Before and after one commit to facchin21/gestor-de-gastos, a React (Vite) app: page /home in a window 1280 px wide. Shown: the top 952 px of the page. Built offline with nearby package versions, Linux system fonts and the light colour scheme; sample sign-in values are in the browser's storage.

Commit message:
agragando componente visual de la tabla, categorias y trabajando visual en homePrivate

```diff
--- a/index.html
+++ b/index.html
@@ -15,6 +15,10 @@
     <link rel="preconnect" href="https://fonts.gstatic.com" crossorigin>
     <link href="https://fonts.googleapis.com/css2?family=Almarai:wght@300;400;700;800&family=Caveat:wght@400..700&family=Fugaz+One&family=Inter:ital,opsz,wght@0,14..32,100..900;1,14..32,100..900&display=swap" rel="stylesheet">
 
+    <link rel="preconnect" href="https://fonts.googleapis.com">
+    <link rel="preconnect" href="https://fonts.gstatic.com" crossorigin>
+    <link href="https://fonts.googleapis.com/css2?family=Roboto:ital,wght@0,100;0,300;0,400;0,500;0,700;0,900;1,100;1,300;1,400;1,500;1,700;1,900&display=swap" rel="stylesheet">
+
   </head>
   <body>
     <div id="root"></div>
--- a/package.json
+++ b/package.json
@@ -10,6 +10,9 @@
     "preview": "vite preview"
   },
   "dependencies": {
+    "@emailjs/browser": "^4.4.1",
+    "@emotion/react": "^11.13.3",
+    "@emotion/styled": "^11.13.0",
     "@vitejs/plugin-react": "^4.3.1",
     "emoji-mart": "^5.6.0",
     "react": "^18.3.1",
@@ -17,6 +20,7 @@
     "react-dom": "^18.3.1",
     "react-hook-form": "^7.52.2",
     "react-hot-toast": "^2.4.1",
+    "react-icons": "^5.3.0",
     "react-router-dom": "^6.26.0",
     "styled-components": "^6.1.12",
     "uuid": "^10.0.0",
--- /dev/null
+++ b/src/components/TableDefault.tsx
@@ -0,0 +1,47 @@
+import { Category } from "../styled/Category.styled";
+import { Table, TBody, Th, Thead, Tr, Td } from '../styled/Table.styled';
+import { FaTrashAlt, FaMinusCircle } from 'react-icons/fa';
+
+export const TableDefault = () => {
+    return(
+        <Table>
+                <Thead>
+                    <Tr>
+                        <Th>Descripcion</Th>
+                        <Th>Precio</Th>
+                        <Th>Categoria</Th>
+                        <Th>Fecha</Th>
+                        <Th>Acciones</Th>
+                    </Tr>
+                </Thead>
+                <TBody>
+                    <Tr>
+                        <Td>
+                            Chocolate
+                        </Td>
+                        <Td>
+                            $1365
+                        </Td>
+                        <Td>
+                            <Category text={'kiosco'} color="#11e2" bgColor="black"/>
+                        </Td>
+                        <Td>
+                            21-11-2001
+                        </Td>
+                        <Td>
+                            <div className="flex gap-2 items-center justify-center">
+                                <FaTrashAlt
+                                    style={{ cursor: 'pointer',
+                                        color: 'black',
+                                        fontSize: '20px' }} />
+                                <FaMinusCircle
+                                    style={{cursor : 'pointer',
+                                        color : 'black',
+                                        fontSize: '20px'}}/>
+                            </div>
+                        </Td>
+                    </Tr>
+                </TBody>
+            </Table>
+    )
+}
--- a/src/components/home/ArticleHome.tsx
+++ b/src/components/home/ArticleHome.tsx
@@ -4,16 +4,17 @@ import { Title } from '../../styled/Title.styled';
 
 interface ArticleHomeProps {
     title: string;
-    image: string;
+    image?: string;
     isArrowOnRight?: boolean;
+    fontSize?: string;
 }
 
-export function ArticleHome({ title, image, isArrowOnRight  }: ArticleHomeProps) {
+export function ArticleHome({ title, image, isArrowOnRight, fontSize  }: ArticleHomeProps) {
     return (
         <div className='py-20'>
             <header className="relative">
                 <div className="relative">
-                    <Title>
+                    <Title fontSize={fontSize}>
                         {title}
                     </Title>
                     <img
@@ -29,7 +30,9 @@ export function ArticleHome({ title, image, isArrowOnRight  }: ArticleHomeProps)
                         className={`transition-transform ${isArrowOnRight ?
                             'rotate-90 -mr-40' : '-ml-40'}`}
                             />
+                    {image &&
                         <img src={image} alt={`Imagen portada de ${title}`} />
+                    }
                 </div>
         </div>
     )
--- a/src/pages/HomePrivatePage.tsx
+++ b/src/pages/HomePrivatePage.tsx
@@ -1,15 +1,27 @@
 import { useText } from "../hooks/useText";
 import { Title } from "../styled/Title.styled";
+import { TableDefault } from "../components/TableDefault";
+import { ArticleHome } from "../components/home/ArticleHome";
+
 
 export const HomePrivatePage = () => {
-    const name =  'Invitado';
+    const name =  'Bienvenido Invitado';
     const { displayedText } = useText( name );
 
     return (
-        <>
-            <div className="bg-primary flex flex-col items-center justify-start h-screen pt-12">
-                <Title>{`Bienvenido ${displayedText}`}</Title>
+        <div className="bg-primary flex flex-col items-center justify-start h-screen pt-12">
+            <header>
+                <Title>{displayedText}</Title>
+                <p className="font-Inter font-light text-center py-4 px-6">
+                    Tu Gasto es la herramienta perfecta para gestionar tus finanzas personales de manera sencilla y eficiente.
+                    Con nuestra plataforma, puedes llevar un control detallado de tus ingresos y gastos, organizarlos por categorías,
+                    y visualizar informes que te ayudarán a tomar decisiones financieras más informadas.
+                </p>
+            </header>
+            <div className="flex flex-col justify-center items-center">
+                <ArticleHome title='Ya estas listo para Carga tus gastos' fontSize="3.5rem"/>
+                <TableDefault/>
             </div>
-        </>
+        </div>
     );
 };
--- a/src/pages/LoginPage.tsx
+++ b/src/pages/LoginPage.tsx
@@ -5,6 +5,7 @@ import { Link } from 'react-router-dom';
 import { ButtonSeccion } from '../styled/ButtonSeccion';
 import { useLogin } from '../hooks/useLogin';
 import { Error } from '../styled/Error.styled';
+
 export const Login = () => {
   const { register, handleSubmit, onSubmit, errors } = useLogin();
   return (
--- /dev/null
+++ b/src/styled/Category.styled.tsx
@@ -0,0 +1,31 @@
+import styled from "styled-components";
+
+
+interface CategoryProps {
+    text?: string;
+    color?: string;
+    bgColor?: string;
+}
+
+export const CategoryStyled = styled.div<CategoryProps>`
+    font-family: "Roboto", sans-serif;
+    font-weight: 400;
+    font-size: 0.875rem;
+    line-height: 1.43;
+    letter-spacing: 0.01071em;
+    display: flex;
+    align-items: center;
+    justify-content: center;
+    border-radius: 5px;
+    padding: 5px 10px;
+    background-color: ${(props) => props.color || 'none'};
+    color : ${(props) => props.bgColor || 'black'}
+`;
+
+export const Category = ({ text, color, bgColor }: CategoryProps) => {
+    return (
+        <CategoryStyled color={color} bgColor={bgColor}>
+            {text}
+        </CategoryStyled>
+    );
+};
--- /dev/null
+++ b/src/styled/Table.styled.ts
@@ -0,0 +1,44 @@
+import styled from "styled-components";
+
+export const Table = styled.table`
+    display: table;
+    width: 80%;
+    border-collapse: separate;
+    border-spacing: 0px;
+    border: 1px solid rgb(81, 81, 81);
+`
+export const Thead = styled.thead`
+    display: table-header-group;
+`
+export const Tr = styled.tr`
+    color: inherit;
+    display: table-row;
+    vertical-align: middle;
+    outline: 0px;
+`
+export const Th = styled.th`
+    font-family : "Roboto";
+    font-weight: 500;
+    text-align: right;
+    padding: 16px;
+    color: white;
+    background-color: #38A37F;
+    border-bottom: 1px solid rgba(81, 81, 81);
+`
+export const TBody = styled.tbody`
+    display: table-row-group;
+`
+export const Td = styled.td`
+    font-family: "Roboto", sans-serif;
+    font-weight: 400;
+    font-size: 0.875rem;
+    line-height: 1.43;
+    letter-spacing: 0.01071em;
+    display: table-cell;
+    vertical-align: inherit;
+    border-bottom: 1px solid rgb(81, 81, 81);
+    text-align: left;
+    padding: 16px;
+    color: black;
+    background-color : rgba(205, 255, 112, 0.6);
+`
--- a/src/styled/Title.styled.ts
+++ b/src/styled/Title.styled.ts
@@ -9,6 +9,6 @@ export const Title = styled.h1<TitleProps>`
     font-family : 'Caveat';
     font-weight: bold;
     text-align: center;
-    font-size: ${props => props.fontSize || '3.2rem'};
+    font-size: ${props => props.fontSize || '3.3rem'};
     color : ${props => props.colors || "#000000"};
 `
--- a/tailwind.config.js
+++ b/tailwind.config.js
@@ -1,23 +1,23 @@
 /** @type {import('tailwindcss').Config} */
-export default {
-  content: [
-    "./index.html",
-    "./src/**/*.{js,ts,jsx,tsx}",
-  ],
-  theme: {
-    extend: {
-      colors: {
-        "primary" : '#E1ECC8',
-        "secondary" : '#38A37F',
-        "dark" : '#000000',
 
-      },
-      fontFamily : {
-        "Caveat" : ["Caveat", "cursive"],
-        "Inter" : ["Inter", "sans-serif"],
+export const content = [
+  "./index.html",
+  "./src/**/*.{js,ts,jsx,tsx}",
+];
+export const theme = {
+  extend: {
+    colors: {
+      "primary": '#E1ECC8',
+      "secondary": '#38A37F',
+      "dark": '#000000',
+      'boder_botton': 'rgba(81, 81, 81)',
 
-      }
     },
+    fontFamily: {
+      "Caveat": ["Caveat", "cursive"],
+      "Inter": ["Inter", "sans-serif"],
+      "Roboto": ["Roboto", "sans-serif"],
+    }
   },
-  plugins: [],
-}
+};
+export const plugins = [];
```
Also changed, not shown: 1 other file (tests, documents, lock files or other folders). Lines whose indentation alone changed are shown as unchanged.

★ ★ ★ ★ ★

◆ **WHAT NEEDS TO BE DONE**
Each line of the listing above that includes the word "string" should be copied.

◆ **TASK RESPONSE**
     title: string;
-    image: string;
+    image?: string;
+    fontSize?: string;
+    text?: string;
+    color?: string;
+    bgColor?: string;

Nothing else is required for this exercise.